Exercise aim -
Nothing but the lines from the one with "Before and after one commit to gisogrimm/ov-client, a" through the last line of the data should be restated, each word for word.

Input data -
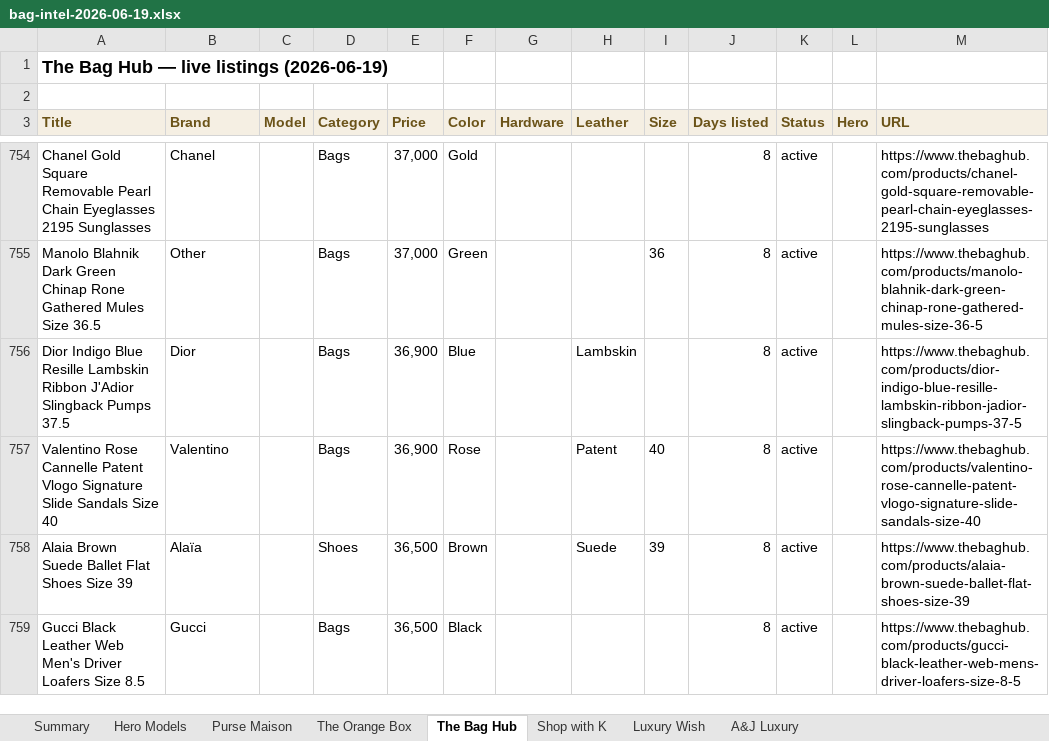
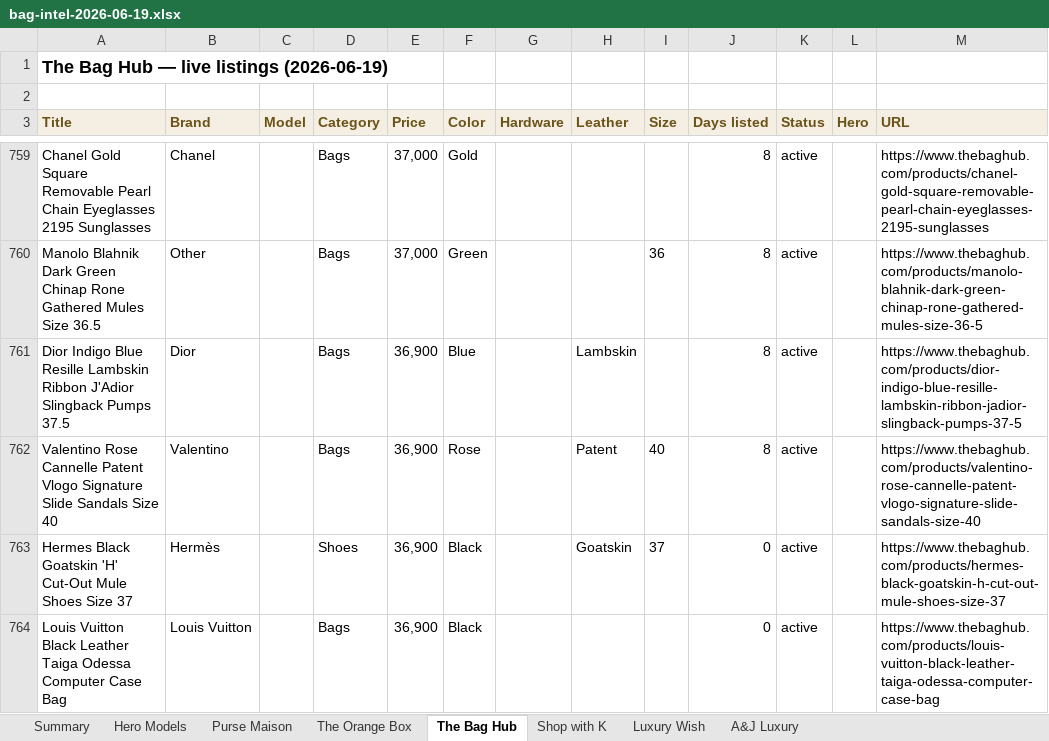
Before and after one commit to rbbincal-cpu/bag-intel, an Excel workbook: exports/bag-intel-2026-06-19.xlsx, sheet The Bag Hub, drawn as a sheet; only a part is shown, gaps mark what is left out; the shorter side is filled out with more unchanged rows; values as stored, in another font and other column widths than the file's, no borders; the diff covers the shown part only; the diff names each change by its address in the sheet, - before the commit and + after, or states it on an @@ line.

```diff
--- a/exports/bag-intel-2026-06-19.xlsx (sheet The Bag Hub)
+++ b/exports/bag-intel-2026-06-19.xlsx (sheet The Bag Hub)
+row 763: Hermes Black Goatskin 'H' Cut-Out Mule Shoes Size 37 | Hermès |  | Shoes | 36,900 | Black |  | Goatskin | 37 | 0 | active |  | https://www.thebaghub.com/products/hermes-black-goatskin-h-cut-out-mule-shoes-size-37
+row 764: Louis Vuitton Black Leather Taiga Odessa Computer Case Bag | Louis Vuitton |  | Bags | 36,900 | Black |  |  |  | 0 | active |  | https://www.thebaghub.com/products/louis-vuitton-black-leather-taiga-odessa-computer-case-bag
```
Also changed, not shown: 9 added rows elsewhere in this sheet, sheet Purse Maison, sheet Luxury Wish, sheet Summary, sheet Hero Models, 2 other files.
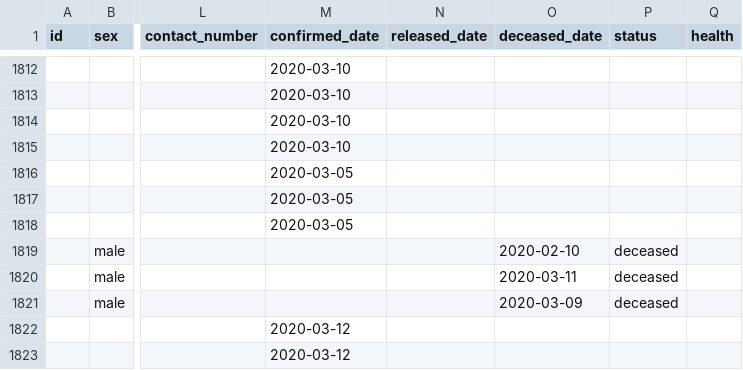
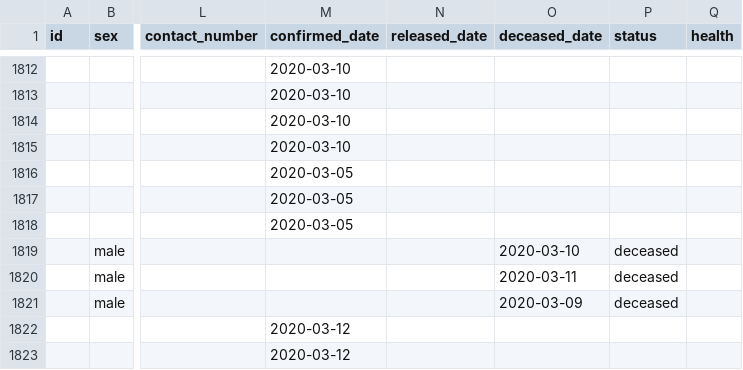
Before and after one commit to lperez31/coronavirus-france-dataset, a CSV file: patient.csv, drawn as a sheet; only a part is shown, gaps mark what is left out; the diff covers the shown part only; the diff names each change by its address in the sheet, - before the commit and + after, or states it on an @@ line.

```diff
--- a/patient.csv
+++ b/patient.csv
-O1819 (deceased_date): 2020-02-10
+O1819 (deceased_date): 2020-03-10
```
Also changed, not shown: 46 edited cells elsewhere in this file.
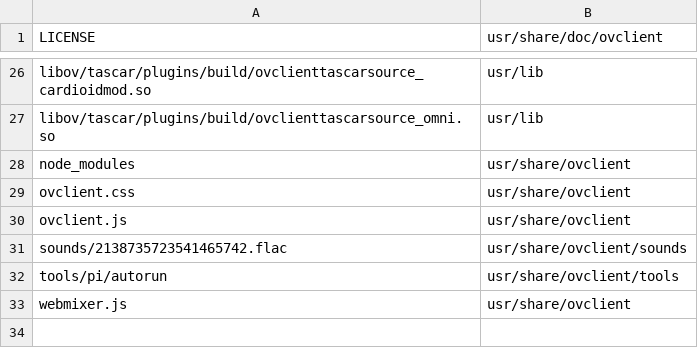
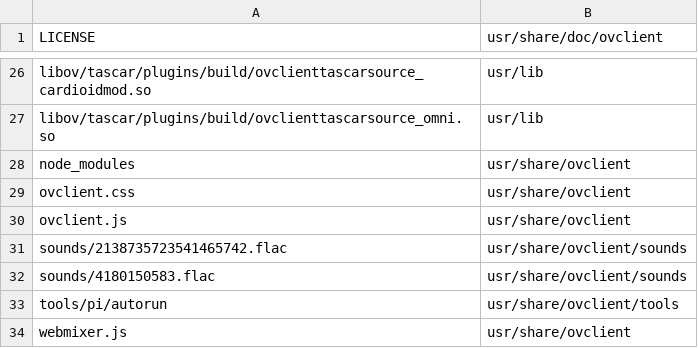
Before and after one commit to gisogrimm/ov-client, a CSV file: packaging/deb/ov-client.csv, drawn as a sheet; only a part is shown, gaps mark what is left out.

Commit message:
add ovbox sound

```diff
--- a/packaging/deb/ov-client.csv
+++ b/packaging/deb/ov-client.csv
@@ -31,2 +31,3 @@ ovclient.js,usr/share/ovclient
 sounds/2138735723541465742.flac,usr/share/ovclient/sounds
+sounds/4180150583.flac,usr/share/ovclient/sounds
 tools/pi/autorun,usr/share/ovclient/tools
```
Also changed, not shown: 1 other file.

Answer space -
Before and after one commit to gisogrimm/ov-client, a CSV file: packaging/deb/ov-client.csv, drawn as a sheet; only a part is shown, gaps mark what is left out.

Commit message:
add ovbox sound

```diff
--- a/packaging/deb/ov-client.csv
+++ b/packaging/deb/ov-client.csv
@@ -31,2 +31,3 @@ ovclient.js,usr/share/ovclient
 sounds/2138735723541465742.flac,usr/share/ovclient/sounds
+sounds/4180150583.flac,usr/share/ovclient/sounds
 tools/pi/autorun,usr/share/ovclient/tools
```
Also changed, not shown: 1 other file.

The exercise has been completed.